Start of GIVEN DATA
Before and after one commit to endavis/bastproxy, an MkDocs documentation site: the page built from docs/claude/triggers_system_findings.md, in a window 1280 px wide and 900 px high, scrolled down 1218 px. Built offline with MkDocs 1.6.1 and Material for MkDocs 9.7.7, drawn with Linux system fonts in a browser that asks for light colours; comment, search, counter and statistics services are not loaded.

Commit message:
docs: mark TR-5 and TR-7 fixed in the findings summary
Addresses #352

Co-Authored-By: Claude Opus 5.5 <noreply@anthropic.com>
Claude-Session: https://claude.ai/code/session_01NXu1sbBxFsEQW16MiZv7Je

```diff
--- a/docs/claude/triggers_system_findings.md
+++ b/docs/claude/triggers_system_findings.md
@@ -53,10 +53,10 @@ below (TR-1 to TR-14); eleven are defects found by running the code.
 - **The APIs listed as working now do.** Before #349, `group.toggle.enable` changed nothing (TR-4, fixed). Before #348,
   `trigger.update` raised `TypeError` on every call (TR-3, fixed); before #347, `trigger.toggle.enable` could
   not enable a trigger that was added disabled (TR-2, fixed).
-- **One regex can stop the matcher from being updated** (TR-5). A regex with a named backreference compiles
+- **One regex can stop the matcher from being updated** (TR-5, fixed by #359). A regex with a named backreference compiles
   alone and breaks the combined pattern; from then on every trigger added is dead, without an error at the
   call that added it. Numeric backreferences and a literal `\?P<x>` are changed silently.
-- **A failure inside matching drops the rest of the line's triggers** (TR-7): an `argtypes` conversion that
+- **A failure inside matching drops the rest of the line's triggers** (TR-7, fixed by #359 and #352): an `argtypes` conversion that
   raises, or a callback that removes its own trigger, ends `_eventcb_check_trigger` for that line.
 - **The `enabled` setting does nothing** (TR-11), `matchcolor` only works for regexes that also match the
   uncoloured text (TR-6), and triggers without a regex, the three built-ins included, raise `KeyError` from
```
End of GIVEN DATA
Start of GIVEN DATA
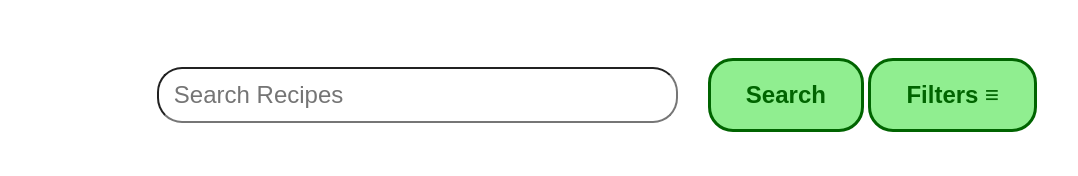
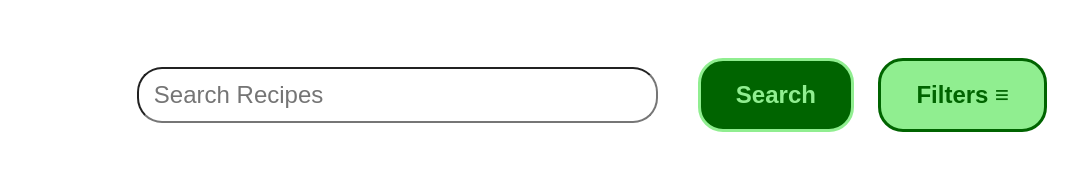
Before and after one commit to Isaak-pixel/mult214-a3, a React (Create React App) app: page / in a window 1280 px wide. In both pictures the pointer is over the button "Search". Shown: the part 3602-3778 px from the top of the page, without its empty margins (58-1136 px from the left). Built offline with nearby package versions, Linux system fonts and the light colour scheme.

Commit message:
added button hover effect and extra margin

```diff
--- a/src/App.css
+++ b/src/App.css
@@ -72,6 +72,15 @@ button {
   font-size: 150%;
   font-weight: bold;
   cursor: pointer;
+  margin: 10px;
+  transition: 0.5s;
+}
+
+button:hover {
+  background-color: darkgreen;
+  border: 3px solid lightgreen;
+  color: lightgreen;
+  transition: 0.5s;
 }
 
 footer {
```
End of GIVEN DATA
Show me every line in the data above that includes "fixed".

WRITTEN ANSWER =>
docs: mark TR-5 and TR-7 fixed in the findings summary
 - **The APIs listed as working now do.** Before #349, `group.toggle.enable` changed nothing (TR-4, fixed). Before #348,
   `trigger.update` raised `TypeError` on every call (TR-3, fixed); before #347, `trigger.toggle.enable` could
   not enable a trigger that was added disabled (TR-2, fixed).
+- **One regex can stop the matcher from being updated** (TR-5, fixed by #359). A regex with a named backreference compiles
+- **A failure inside matching drops the rest of the line's triggers** (TR-7, fixed by #359 and #352): an `argtypes` conversion that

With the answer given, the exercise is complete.